Please reproduce the entries that follow without a single difference.

· · · · · · ·

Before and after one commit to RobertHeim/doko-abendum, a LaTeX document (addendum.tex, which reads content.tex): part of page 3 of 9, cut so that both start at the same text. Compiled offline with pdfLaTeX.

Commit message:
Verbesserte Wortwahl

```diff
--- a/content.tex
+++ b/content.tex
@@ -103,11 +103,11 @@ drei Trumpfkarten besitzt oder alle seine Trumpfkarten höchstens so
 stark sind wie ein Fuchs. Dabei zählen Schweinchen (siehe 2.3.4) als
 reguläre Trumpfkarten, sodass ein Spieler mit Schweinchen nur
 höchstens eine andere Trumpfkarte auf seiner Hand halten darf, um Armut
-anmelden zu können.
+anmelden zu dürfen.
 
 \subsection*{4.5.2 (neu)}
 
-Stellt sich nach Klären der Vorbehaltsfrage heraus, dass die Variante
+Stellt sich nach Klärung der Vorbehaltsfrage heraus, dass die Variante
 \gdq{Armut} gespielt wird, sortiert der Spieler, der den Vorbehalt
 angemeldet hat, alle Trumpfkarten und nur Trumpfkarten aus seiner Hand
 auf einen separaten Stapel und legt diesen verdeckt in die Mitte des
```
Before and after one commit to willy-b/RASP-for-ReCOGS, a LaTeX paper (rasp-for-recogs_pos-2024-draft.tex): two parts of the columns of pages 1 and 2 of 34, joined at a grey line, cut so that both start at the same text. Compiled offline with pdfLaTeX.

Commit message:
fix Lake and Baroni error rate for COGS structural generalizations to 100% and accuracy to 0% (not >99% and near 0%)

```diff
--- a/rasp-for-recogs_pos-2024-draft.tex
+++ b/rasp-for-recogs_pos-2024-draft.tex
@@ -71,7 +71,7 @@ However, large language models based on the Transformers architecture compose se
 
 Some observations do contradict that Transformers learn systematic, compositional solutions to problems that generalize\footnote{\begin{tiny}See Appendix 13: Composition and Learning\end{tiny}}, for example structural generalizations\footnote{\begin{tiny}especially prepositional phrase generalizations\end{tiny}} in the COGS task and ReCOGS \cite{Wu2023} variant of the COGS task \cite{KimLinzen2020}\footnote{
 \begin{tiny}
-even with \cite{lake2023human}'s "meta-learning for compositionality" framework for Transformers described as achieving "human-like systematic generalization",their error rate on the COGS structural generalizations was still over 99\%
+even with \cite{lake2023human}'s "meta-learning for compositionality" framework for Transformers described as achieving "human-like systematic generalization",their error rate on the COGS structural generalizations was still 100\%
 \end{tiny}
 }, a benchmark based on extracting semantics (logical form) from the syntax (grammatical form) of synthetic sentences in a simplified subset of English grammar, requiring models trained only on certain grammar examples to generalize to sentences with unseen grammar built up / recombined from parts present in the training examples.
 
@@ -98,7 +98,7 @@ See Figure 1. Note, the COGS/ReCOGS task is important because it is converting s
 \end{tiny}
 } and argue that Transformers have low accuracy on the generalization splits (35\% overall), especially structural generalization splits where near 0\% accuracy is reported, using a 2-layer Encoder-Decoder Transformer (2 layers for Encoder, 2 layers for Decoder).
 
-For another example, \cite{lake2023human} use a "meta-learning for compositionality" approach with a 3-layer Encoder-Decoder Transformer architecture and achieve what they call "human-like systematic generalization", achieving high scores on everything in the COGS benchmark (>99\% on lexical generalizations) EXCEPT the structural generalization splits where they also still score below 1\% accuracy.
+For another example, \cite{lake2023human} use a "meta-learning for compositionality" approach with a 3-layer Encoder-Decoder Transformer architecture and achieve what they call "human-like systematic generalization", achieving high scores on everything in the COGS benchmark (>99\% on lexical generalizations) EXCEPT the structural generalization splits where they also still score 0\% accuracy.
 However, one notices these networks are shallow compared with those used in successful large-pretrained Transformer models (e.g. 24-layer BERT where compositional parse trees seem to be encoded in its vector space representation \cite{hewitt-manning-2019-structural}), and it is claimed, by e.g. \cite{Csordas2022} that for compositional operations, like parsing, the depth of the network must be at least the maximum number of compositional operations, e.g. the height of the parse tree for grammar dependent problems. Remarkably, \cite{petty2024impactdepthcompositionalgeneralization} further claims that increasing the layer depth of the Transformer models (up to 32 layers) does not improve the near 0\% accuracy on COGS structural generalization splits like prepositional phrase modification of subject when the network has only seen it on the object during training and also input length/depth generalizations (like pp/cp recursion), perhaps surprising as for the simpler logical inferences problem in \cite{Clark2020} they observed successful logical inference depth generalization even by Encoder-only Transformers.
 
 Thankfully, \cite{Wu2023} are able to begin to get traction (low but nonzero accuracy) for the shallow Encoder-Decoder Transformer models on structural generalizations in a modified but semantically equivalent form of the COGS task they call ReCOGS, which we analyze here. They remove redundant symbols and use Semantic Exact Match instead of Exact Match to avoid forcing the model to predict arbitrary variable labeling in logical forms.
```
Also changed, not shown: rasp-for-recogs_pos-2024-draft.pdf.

· · · · · · ·

- **YOUR SOLUTION**:
Before and after one commit to RobertHeim/doko-abendum, a LaTeX document (addendum.tex, which reads content.tex): part of page 3 of 9, cut so that both start at the same text. Compiled offline with pdfLaTeX.

Commit message:
Verbesserte Wortwahl

```diff
--- a/content.tex
+++ b/content.tex
@@ -103,11 +103,11 @@ drei Trumpfkarten besitzt oder alle seine Trumpfkarten höchstens so
 stark sind wie ein Fuchs. Dabei zählen Schweinchen (siehe 2.3.4) als
 reguläre Trumpfkarten, sodass ein Spieler mit Schweinchen nur
 höchstens eine andere Trumpfkarte auf seiner Hand halten darf, um Armut
-anmelden zu können.
+anmelden zu dürfen.
 
 \subsection*{4.5.2 (neu)}
 
-Stellt sich nach Klären der Vorbehaltsfrage heraus, dass die Variante
+Stellt sich nach Klärung der Vorbehaltsfrage heraus, dass die Variante
 \gdq{Armut} gespielt wird, sortiert der Spieler, der den Vorbehalt
 angemeldet hat, alle Trumpfkarten und nur Trumpfkarten aus seiner Hand
 auf einen separaten Stapel und legt diesen verdeckt in die Mitte des
```
Before and after one commit to willy-b/RASP-for-ReCOGS, a LaTeX paper (rasp-for-recogs_pos-2024-draft.tex): two parts of the columns of pages 1 and 2 of 34, joined at a grey line, cut so that both start at the same text. Compiled offline with pdfLaTeX.

Commit message:
fix Lake and Baroni error rate for COGS structural generalizations to 100% and accuracy to 0% (not >99% and near 0%)

```diff
--- a/rasp-for-recogs_pos-2024-draft.tex
+++ b/rasp-for-recogs_pos-2024-draft.tex
@@ -71,7 +71,7 @@ However, large language models based on the Transformers architecture compose se
 
 Some observations do contradict that Transformers learn systematic, compositional solutions to problems that generalize\footnote{\begin{tiny}See Appendix 13: Composition and Learning\end{tiny}}, for example structural generalizations\footnote{\begin{tiny}especially prepositional phrase generalizations\end{tiny}} in the COGS task and ReCOGS \cite{Wu2023} variant of the COGS task \cite{KimLinzen2020}\footnote{
 \begin{tiny}
-even with \cite{lake2023human}'s "meta-learning for compositionality" framework for Transformers described as achieving "human-like systematic generalization",their error rate on the COGS structural generalizations was still over 99\%
+even with \cite{lake2023human}'s "meta-learning for compositionality" framework for Transformers described as achieving "human-like systematic generalization",their error rate on the COGS structural generalizations was still 100\%
 \end{tiny}
 }, a benchmark based on extracting semantics (logical form) from the syntax (grammatical form) of synthetic sentences in a simplified subset of English grammar, requiring models trained only on certain grammar examples to generalize to sentences with unseen grammar built up / recombined from parts present in the training examples.
 
@@ -98,7 +98,7 @@ See Figure 1. Note, the COGS/ReCOGS task is important because it is converting s
 \end{tiny}
 } and argue that Transformers have low accuracy on the generalization splits (35\% overall), especially structural generalization splits where near 0\% accuracy is reported, using a 2-layer Encoder-Decoder Transformer (2 layers for Encoder, 2 layers for Decoder).
 
-For another example, \cite{lake2023human} use a "meta-learning for compositionality" approach with a 3-layer Encoder-Decoder Transformer architecture and achieve what they call "human-like systematic generalization", achieving high scores on everything in the COGS benchmark (>99\% on lexical generalizations) EXCEPT the structural generalization splits where they also still score below 1\% accuracy.
+For another example, \cite{lake2023human} use a "meta-learning for compositionality" approach with a 3-layer Encoder-Decoder Transformer architecture and achieve what they call "human-like systematic generalization", achieving high scores on everything in the COGS benchmark (>99\% on lexical generalizations) EXCEPT the structural generalization splits where they also still score 0\% accuracy.
 However, one notices these networks are shallow compared with those used in successful large-pretrained Transformer models (e.g. 24-layer BERT where compositional parse trees seem to be encoded in its vector space representation \cite{hewitt-manning-2019-structural}), and it is claimed, by e.g. \cite{Csordas2022} that for compositional operations, like parsing, the depth of the network must be at least the maximum number of compositional operations, e.g. the height of the parse tree for grammar dependent problems. Remarkably, \cite{petty2024impactdepthcompositionalgeneralization} further claims that increasing the layer depth of the Transformer models (up to 32 layers) does not improve the near 0\% accuracy on COGS structural generalization splits like prepositional phrase modification of subject when the network has only seen it on the object during training and also input length/depth generalizations (like pp/cp recursion), perhaps surprising as for the simpler logical inferences problem in \cite{Clark2020} they observed successful logical inference depth generalization even by Encoder-only Transformers.
 
 Thankfully, \cite{Wu2023} are able to begin to get traction (low but nonzero accuracy) for the shallow Encoder-Decoder Transformer models on structural generalizations in a modified but semantically equivalent form of the COGS task they call ReCOGS, which we analyze here. They remove redundant symbols and use Semantic Exact Match instead of Exact Match to avoid forcing the model to predict arbitrary variable labeling in logical forms.
```
Also changed, not shown: rasp-for-recogs_pos-2024-draft.pdf.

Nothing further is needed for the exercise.